Work required:
Throughout the entries below, report every line where "Markdown" is found.

-------- Source material

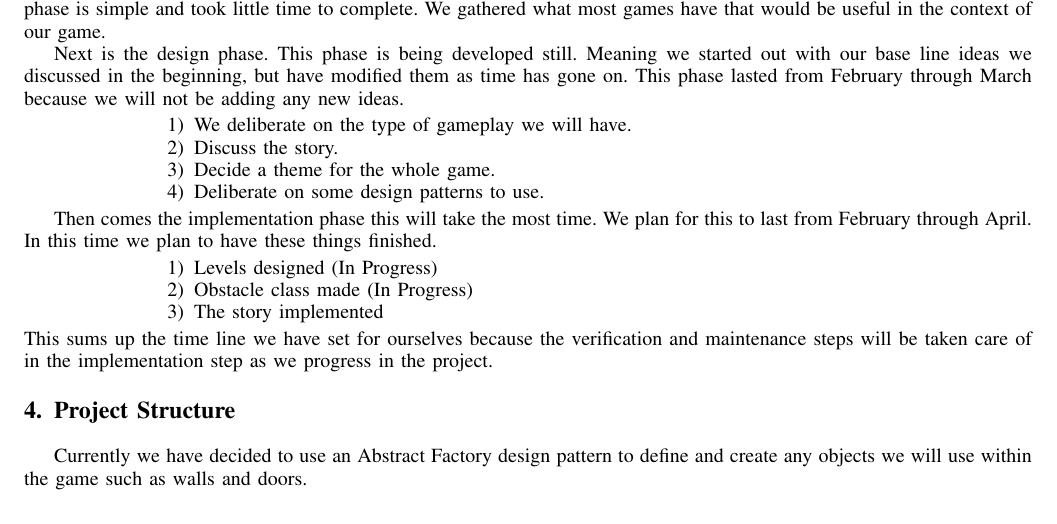
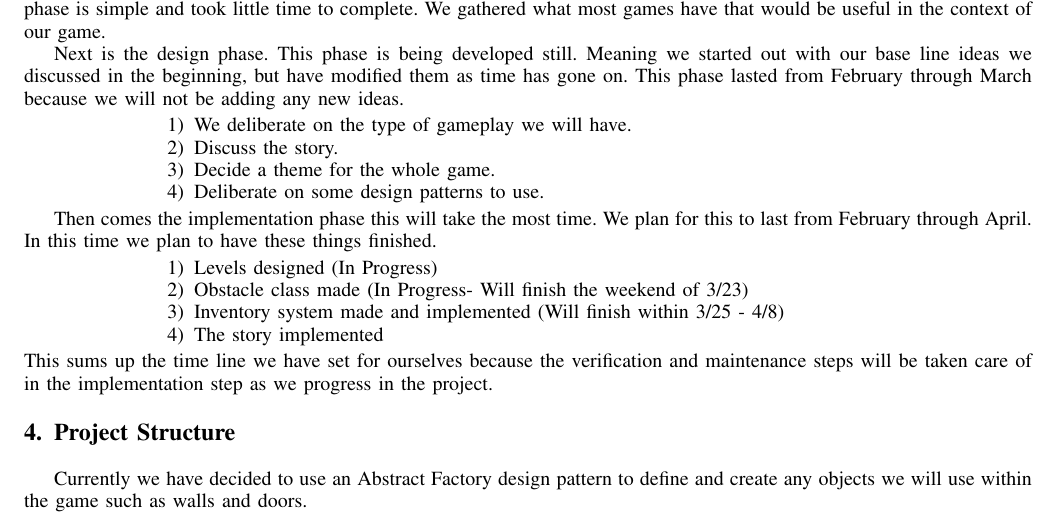
Before and after one commit to ethcseib/CSCI352-EOC-project, a LaTeX paper (projectSample.tex): part of page 4 of 5, cut so that both start at the same text. Compiled offline with pdfLaTeX.

Commit message:
added more to latex

```diff
--- a/projectSample.tex
+++ b/projectSample.tex
@@ -776,7 +776,8 @@ Next is the design phase. This phase is being developed still. Meaning we starte
 Then comes the implementation phase this will take the most time.  We plan for this to last from February through April. In this time we plan to have these things finished.
 \begin{enumerate}
 \item Levels designed (In Progress)
-\item Obstacle class made (In Progress)
+\item Obstacle class made (In Progress- Will finish the weekend of 3/23)
+\item Inventory system made and implemented (Will finish within 3/25 - 4/8)
 \item The story implemented
 \end{enumerate}
 This sums up the time line we have set for ourselves because the verification and maintenance steps will be taken care of in the implementation step as we progress in the project.
```
Also changed, not shown: projectSample.pdf, 1 other file.
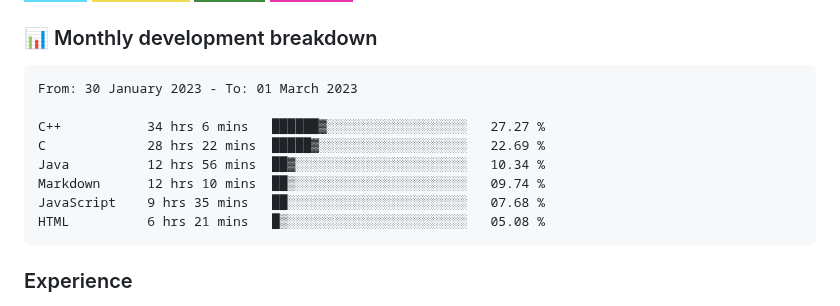
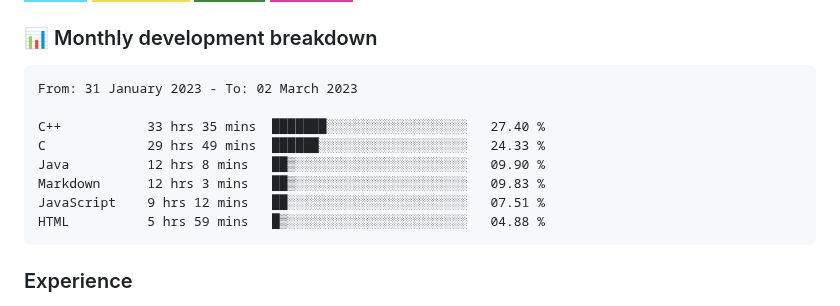
Before and after one commit to hesbon-osoro/hesbon-osoro, a Markdown page: README.md, the part around the change. GitHub-like rendering; badges without logos.

Commit message:
Updated waka-readme graph with new metrics

````diff
--- a/README.md
+++ b/README.md
@@ -35,14 +35,14 @@ I have deployed several sites some of which am showcasing in the <a href="#sampl
 <!--START_SECTION:waka-->
 
 ```text
-From: 30 January 2023 - To: 01 March 2023
+From: 31 January 2023 - To: 02 March 2023
 
-C++           34 hrs 6 mins   ██████▓░░░░░░░░░░░░░░░░░░   27.27 %
-C             28 hrs 22 mins  █████▓░░░░░░░░░░░░░░░░░░░   22.69 %
-Java          12 hrs 56 mins  ██▓░░░░░░░░░░░░░░░░░░░░░░   10.34 %
-Markdown      12 hrs 10 mins  ██▒░░░░░░░░░░░░░░░░░░░░░░   09.74 %
-JavaScript    9 hrs 35 mins   ██░░░░░░░░░░░░░░░░░░░░░░░   07.68 %
-HTML          6 hrs 21 mins   █▒░░░░░░░░░░░░░░░░░░░░░░░   05.08 %
+C++           33 hrs 35 mins  ███████░░░░░░░░░░░░░░░░░░   27.40 %
+C             29 hrs 49 mins  ██████░░░░░░░░░░░░░░░░░░░   24.33 %
+Java          12 hrs 8 mins   ██▒░░░░░░░░░░░░░░░░░░░░░░   09.90 %
+Markdown      12 hrs 3 mins   ██▒░░░░░░░░░░░░░░░░░░░░░░   09.83 %
+JavaScript    9 hrs 12 mins   ██░░░░░░░░░░░░░░░░░░░░░░░   07.51 %
+HTML          5 hrs 59 mins   █▒░░░░░░░░░░░░░░░░░░░░░░░   04.88 %
 ```
 
 <!--END_SECTION:waka-->
````
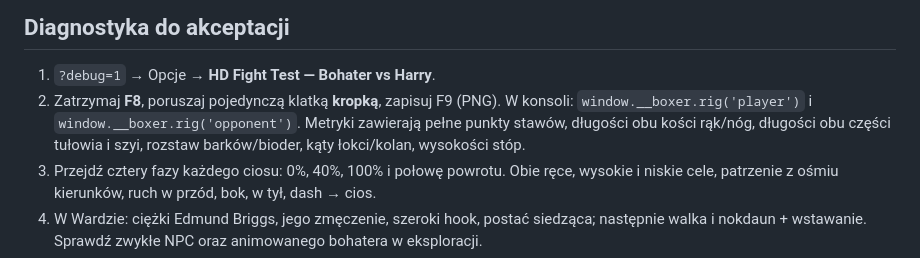
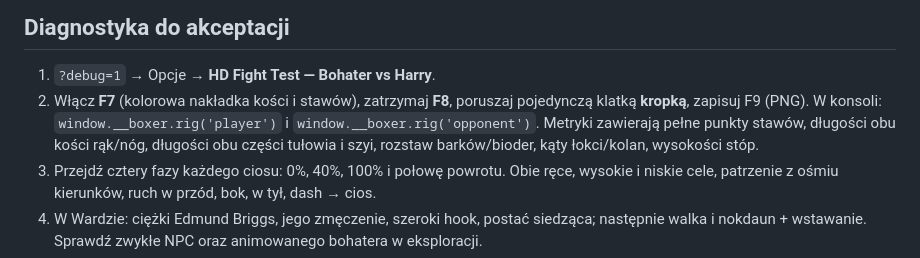
Before and after one commit to RdestPolny/roadwork, a Markdown page: docs/biomechanical-rig-audit.md, the part around the change. Drawn GitHub-style.

Commit message:
docs(debug): use F7 overlay when measuring skeletal pose

```diff
--- a/docs/biomechanical-rig-audit.md
+++ b/docs/biomechanical-rig-audit.md
@@ -55,7 +55,7 @@ Nie implementowano pełnego anatomicznego modelu łopatki, stawu skokowego, staw
 ## Diagnostyka do akceptacji
 
 1. `?debug=1` → Opcje → **HD Fight Test — Bohater vs Harry**.
-2. Zatrzymaj **F8**, poruszaj pojedynczą klatką **kropką**, zapisuj F9 (PNG). W konsoli: `window.__boxer.rig('player')` i `window.__boxer.rig('opponent')`. Metryki zawierają pełne punkty stawów, długości obu kości rąk/nóg, długości obu części tułowia i szyi, rozstaw barków/bioder, kąty łokci/kolan, wysokości stóp.
+2. Włącz **F7** (kolorowa nakładka kości i stawów), zatrzymaj **F8**, poruszaj pojedynczą klatką **kropką**, zapisuj F9 (PNG). W konsoli: `window.__boxer.rig('player')` i `window.__boxer.rig('opponent')`. Metryki zawierają pełne punkty stawów, długości obu kości rąk/nóg, długości obu części tułowia i szyi, rozstaw barków/bioder, kąty łokci/kolan, wysokości stóp.
 3. Przejdź cztery fazy każdego ciosu: 0%, 40%, 100% i połowę powrotu. Obie ręce, wysokie i niskie cele, patrzenie z ośmiu kierunków, ruch w przód, bok, w tył, dash → cios.
 4. W Wardzie: ciężki Edmund Briggs, jego zmęczenie, szeroki hook, postać siedząca; następnie walka i nokdaun + wstawanie. Sprawdź zwykłe NPC oraz animowanego bohatera w eksploracji.
 5. Sprawdzaj nie tylko wygląd, ale i **kontakty z otoczeniem**: pięta–podłoga, pięść–twarz, stopa–ściana, ramiona–ubranie oraz czy krew rzeczywiście wydobywa się z trafionego miejsca.
```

----------------

Answer section:
Before and after one commit to hesbon-osoro/hesbon-osoro, a Markdown page: README.md, the part around the change. GitHub-like rendering; badges without logos.
-Markdown      12 hrs 10 mins  ██▒░░░░░░░░░░░░░░░░░░░░░░   09.74 %
+Markdown      12 hrs 3 mins   ██▒░░░░░░░░░░░░░░░░░░░░░░   09.83 %
Before and after one commit to RdestPolny/roadwork, a Markdown page: docs/biomechanical-rig-audit.md, the part around the change. Drawn GitHub-style.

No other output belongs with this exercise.